Damages caused by Privet Thrips

Private Thrips damage plants by sucking on the contents of plant cells and have rasping mouthparts. Thrips can harm leaf buds, flower buds, and opened flowers. Flowers that have been damaged show striping in the blooms and a shorter floral life. Damage to foliage that happens during the bud stage is more prominent.

Life history and habits:

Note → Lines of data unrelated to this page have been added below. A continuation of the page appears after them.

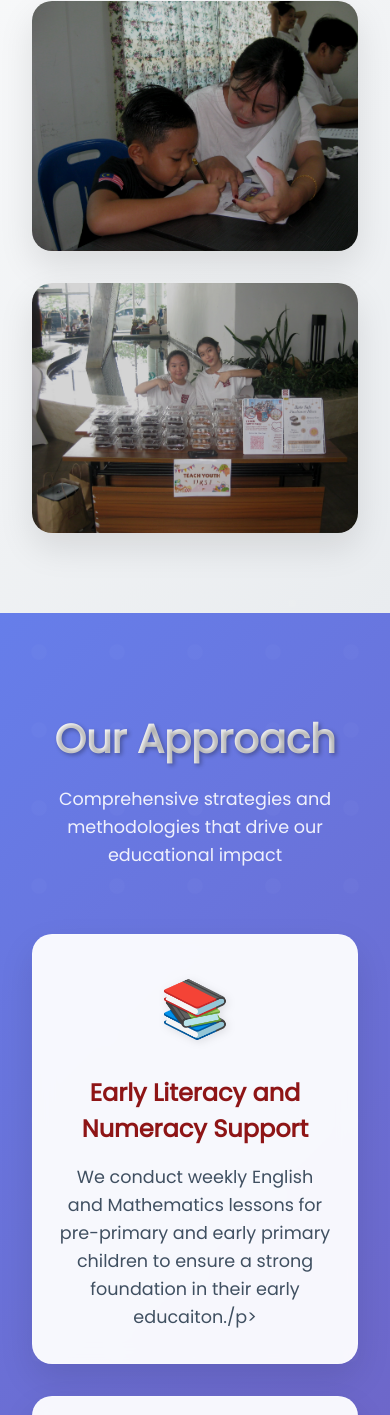
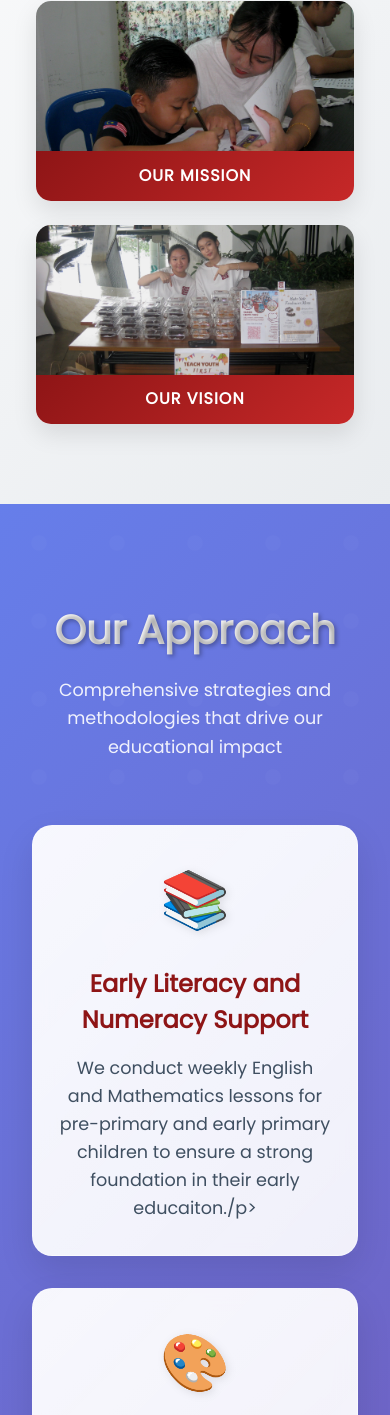
Before and after one commit to lovenialaw/teach-youth-first, a website: page TYF/index.html in a window 390 px wide. Shown: the part 2193-3608 px from the top of the page. Drawn offline with Linux system fonts and the light colour scheme.

Commit message:
fix hovering and approach layout

```diff
--- a/TYF/index.html
+++ b/TYF/index.html
@@ -117,6 +117,7 @@
                                     circumstance.</p>
                             </div>
                         </div>
+                        <div class="mission-title">Our Mission</div>
                     </div>
                     <div class="vision-card">
                         <div class="vision-image">
@@ -127,6 +128,7 @@
                                     in education.</p>
                             </div>
                         </div>
+                        <div class="vision-title">Our Vision</div>
                     </div>
                 </div>
             </div>
@@ -146,26 +148,29 @@
                         <i class="resource-icon">📚</i>
                         <h3>Early Literacy and Numeracy Support</h3>
                         <p>We conduct weekly English and Mathematics lessons for pre-primary
-                             and early primary children to ensure a strong foundation in their early educaiton./p>
+                            and early primary children to ensure a strong foundation in their early educaiton./p>
                     </div>
 
                     <div class="resource-item">
                         <i class="resource-icon">🎨</i>
                         <h3>Holistic Development and Soft Skills</h3>
                         <p>We organize workshops and development
-                            programs in areas of leadership, communication, and critical thinking to equip children with the skills to suceed beyond the classroom.</p>
+                            programs in areas of leadership, communication, and critical thinking to equip children with
+                            the skills to suceed beyond the classroom.</p>
                     </div>
 
                     <div class="resource-item">
                         <i class="resource-icon">👶</i>
                         <h3>Educational Resources and School Supply Aid</h3>
-                        <p>We provide self-designed learning modules and essential school supplies to reduce financial barriers and support effective learning.</p>
+                        <p>We provide self-designed learning modules and essential school supplies to reduce financial
+                            barriers and support effective learning.</p>
                     </div>
 
                     <div class="resource-item">
                         <i class="resource-icon">👥</i>
                         <h3>Community and Volunteer Engagement</h3>
-                        <p>We mobilize volunteers and collaborate with local NGOs and schools to create a sustianable support network for youth education.</p>
+                        <p>We mobilize volunteers and collaborate with local NGOs and schools to create a sustianable
+                            support network for youth education.</p>
                     </div>
                 </div>
             </div>
--- a/TYF/styles.css
+++ b/TYF/styles.css
@@ -1123,31 +1123,32 @@ section[id] {
 .mission-vision-grid {
     display: grid;
     grid-template-columns: repeat(2, 1fr);
-    gap: 3rem;
-    max-width: 1000px;
+    gap: 2rem;
+    max-width: 800px;
     margin: 0 auto;
 }
 
 .mission-card,
 .vision-card {
     position: relative;
-    border-radius: 20px;
-    overflow: hidden;
-    box-shadow: 0 15px 35px rgba(0, 0, 0, 0.1);
-    transition: all 0.5s ease;
+    border-radius: 15px;
+    overflow: hidden;
+    box-shadow: 0 10px 25px rgba(0, 0, 0, 0.1);
+    transition: all 0.4s ease;
     background: white;
+    text-align: center;
 }
 
 .mission-card:hover,
 .vision-card:hover {
-    transform: translateY(-10px) scale(1.02);
-    box-shadow: 0 25px 50px rgba(0, 0, 0, 0.15);
+    transform: translateY(-8px) scale(1.02);
+    box-shadow: 0 20px 40px rgba(0, 0, 0, 0.15);
 }
 
 .mission-image,
 .vision-image {
     position: relative;
-    height: 300px;
+    height: 180px;
     overflow: hidden;
 }
 
@@ -1155,38 +1156,54 @@ section[id] {
     width: 100%;
     height: 100%;
     object-fit: cover;
-    transition: all 0.5s ease;
-    filter: brightness(0.8) contrast(1.1);
+    transition: all 0.4s ease;
+    filter: brightness(0.9) contrast(1.1);
 }
 
 .mission-card:hover .mission-vision-image,
 .vision-card:hover .mission-vision-image {
-    transform: scale(1.1);
+    transform: scale(1.05);
     filter: brightness(1) contrast(1.2);
+}
+
+.mission-title,
+.vision-title {
+    padding: 1rem;
+    background: linear-gradient(135deg, var(--primary-color), #c62828);
+    color: white;
+    font-size: 1.2rem;
+    font-weight: 600;
+    text-transform: uppercase;
+    letter-spacing: 1px;
 }
 
 .mission-overlay,
 .vision-overlay {
     position: absolute;
-    bottom: 0;
+    top: 0;
     left: 0;
     right: 0;
+    bottom: 0;
     background: linear-gradient(135deg, rgba(142, 21, 22, 0.95) 0%, rgba(22, 160, 133, 0.9) 100%);
     color: white;
     padding: 2rem;
-    transform: translateY(100%);
-    transition: all 0.5s ease;
+    display: flex;
+    flex-direction: column;
+    justify-content: center;
+    align-items: center;
+    opacity: 0;
+    transition: all 0.4s ease;
     backdrop-filter: blur(10px);
 }
 
 .mission-card:hover .mission-overlay,
 .vision-card:hover .vision-overlay {
-    transform: translateY(0);
+    opacity: 1;
 }
 
 .mission-overlay h3,
 .vision-overlay h3 {
-    font-size: 1.8rem;
+    font-size: 1.5rem;
     margin-bottom: 1rem;
     font-weight: 700;
     text-shadow: 2px 2px 4px rgba(0, 0, 0, 0.3);
@@ -1194,17 +1211,10 @@ section[id] {
 
 .mission-overlay p,
 .vision-overlay p {
-    font-size: 1.1rem;
+    font-size: 1rem;
     line-height: 1.6;
-    opacity: 0;
-    transform: translateY(20px);
-    transition: all 0.5s ease 0.1s;
-}
-
-.mission-card:hover .mission-overlay p,
-.vision-card:hover .vision-overlay p {
-    opacity: 1;
-    transform: translateY(0);
+    text-align: center;
+    max-width: 280px;
 }
 
 /* Weekly Resources Section */
@@ -1260,26 +1270,44 @@ section[id] {
 .resources-grid {
     display: grid;
     grid-template-columns: repeat(auto-fit, minmax(280px, 1fr));
-    gap: 2.5rem;
+    gap: 2rem;
     max-width: 1200px;
     margin: 0 auto;
 }
 
 .resource-item {
-    background: rgba(255, 255, 255, 0.95);
+    background: linear-gradient(135deg, rgba(255, 255, 255, 0.95) 0%, rgba(255, 255, 255, 0.9) 100%);
     padding: 2.5rem 2rem;
     border-radius: 20px;
     text-align: center;
     box-shadow: 0 15px 35px rgba(0, 0, 0, 0.1);
     transition: all 0.4s ease;
     backdrop-filter: blur(10px);
-    border: 1px solid rgba(255, 255, 255, 0.2);
+    border: 1px solid rgba(255, 255, 255, 0.3);
+    position: relative;
+    overflow: hidden;
+}
+
+.resource-item::before {
+    content: '';
+    position: absolute;
+    top: 0;
+    left: 0;
+    right: 0;
+    height: 4px;
+    background: linear-gradient(90deg, #667eea, #764ba2);
+    transform: scaleX(0);
+    transition: transform 0.4s ease;
+}
+
+.resource-item:hover::before {
+    transform: scaleX(1);
 }
 
 .resource-item:hover {
-    transform: translateY(-10px) scale(1.03);
-    box-shadow: 0 25px 50px rgba(0, 0, 0, 0.2);
-    background: rgba(255, 255, 255, 1);
+    transform: translateY(-10px) scale(1.02);
+    box-shadow: 0 25px 50px rgba(0, 0, 0, 0.15);
+    background: linear-gradient(135deg, rgba(255, 255, 255, 1) 0%, rgba(255, 255, 255, 0.95) 100%);
 }
 
 .resource-icon {
@@ -1309,13 +1337,20 @@ section[id] {
 @media (max-width: 768px) {
     .mission-vision-grid {
         grid-template-columns: 1fr;
-        gap: 2rem;
+        gap: 1.5rem;
         padding: 0 1rem;
+        max-width: 350px;
     }
 
     .mission-image,
     .vision-image {
-        height: 250px;
+        height: 150px;
+    }
+
+    .mission-title,
+    .vision-title {
+        font-size: 1rem;
+        padding: 0.8rem;
     }
 
     .resources-header h1 {
```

Thrips hatch from an egg and pass through two larval stages, prepupa, and pupa, nonfeeding stages, before becoming adults. Although there is no actual pupal stage in thrips, late-instar larvae undergo substantial physical and behavioral changes known as prepupae and pupae. Females of the majority of plant-eating species lay their long, cylindrical to kidney-shaped eggs on or inside leaves, buds, or other locations where larvae feed. Most species’ pale prepupae and pupae fall to the ground or leaf litter, or they settle inside plant galls or cracks. Pupae (and eggs) of several gall-forming species, such as Cuban laurel thrips and myoporum thrips, exist on leaf surfaces but are encased within twisted plant tissue. Thrips have many generations (up to eight) every year. When the temperature is warm, the life cycle from egg to adult might take as little as two weeks.